Technology plays a primary role in expediting various warehousing processes such as picking, sorting and allotment. Going forward, there will be a full-fledged establishment of omnicha­nnel delivery, where businesses of all sizes will allocate substantial resources to enhance their supply chain technology.

Businesses can revolutionise their wareho­use operations by embracing cutting-edge te­ch­nological solutions to significantly reduce the time required for crucial tasks. Automated sy­stems equipped with advanced algorithms can swiftly and accurately identify and retrieve items for order fulfilment, streamlining the picking process. Similarly, sorting mechanisms that use machine learning and AI can efficiently categorise products.

As omnichannel delivery begins to take root, businesses are integrating various sales channels into their supply chains, resulting in a shift in supply chain organisation and operation. To meet the increasing consumer demand for convenience, organisations must reimagine their supply chain infrastructure and make strategic investments in innovative technologies that en­hance omnichannel delivery. From advanced warehouse management systems to real-time inventory tracking solutions, businesses must use technological advancements for robust supply chain operations. Organisations that proacti­vely invest in cutting-edge technologies will gain a competitive edge and ensure growth.

In sum

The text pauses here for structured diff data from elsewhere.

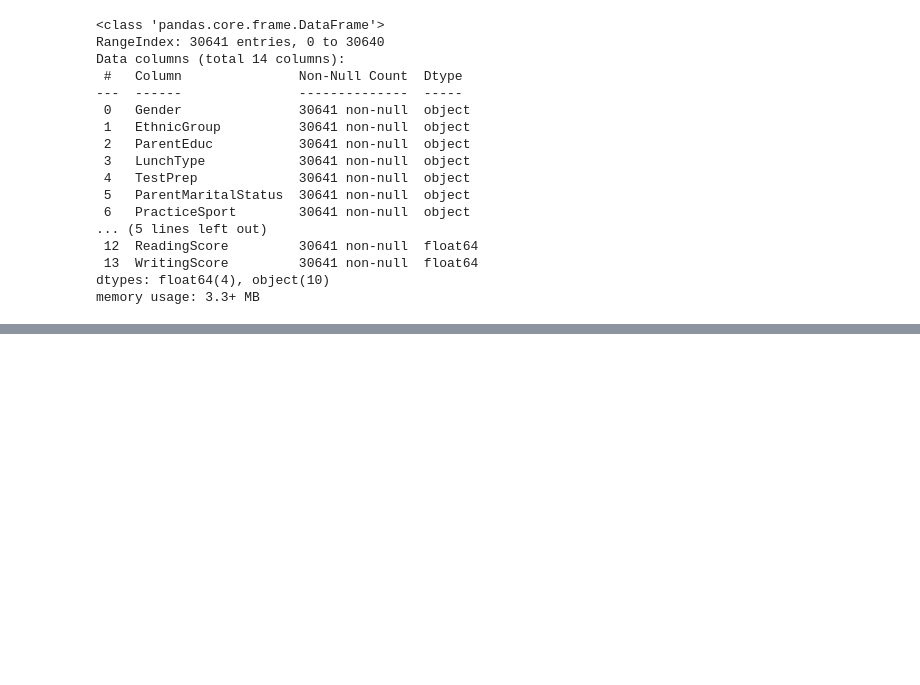
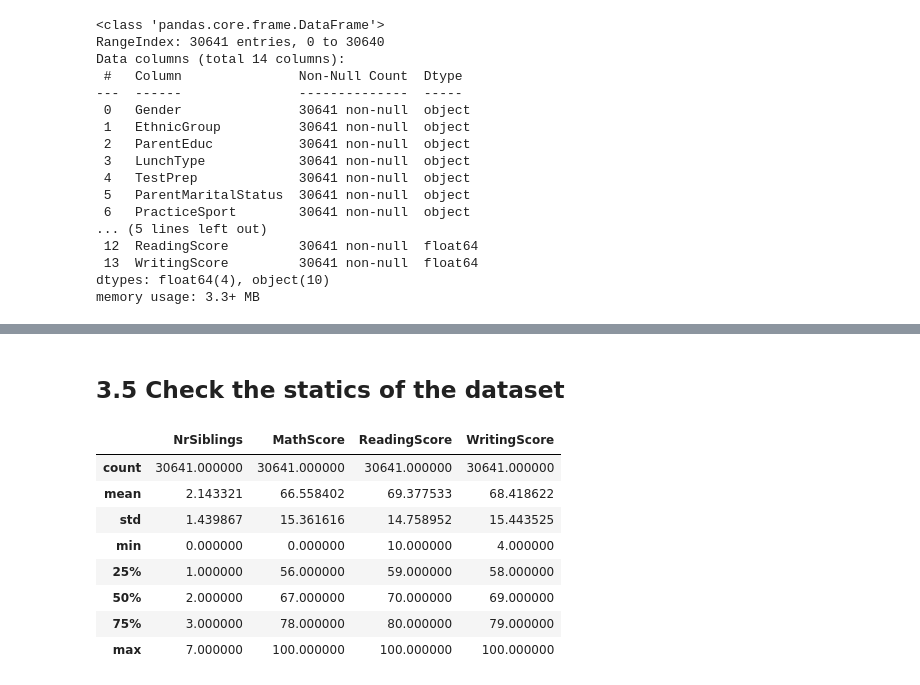
Before and after one commit to pinilDissanayaka/StudenExamScore, a Jupyter notebook: Notebooks/1. Students Exam Scores EDA.ipynb, the cells around one changed output, grey strips where cells are left out. Cells and saved outputs as stored; diff of their text form; code cells hidden in the pictures; blank space fills up the shorter version.

```diff
--- a/Notebooks/1. Students Exam Scores EDA.ipynb
+++ b/Notebooks/1. Students Exam Scores EDA.ipynb
@@ -233,0 +277,14 @@ memory usage: 3.3+ MB
+# %% [markdown]
+## 3.5 Check the statics of the dataset
+# %%
+df.describe()
+# %% [output]
+|  | NrSiblings | MathScore | ReadingScore | WritingScore |
+| count | 30641.000000 | 30641.000000 | 30641.000000 | 30641.000000 |
+| mean | 2.143321 | 66.558402 | 69.377533 | 68.418622 |
+| std | 1.439867 | 15.361616 | 14.758952 | 15.443525 |
+| min | 0.000000 | 0.000000 | 10.000000 | 4.000000 |
+| 25% | 1.000000 | 56.000000 | 59.000000 | 58.000000 |
+| 50% | 2.000000 | 67.000000 | 70.000000 | 69.000000 |
+| 75% | 3.000000 | 78.000000 | 80.000000 | 79.000000 |
+| max | 7.000000 | 100.000000 | 100.000000 | 100.000000 |
```
Also changed, not shown: parts of 7 cells of this notebook.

In a nutshell, in-city warehouses are going to be next-door neighbours to the stores we visit, the houses we live in and the offices we work in. In metro cities, in-city warehouses are estimated to occupy 8-10 million sq. ft in the next few ye­ars. City planners and development authorities will come up with suitable policies to support such infrastructure. Developers are likely to experiment with various options in green and brownfield projects, with tenants and operators developing automation and technology to service customer needs. This presents an opp­o­r­tunity for all to participate in this disruption and leave a mark.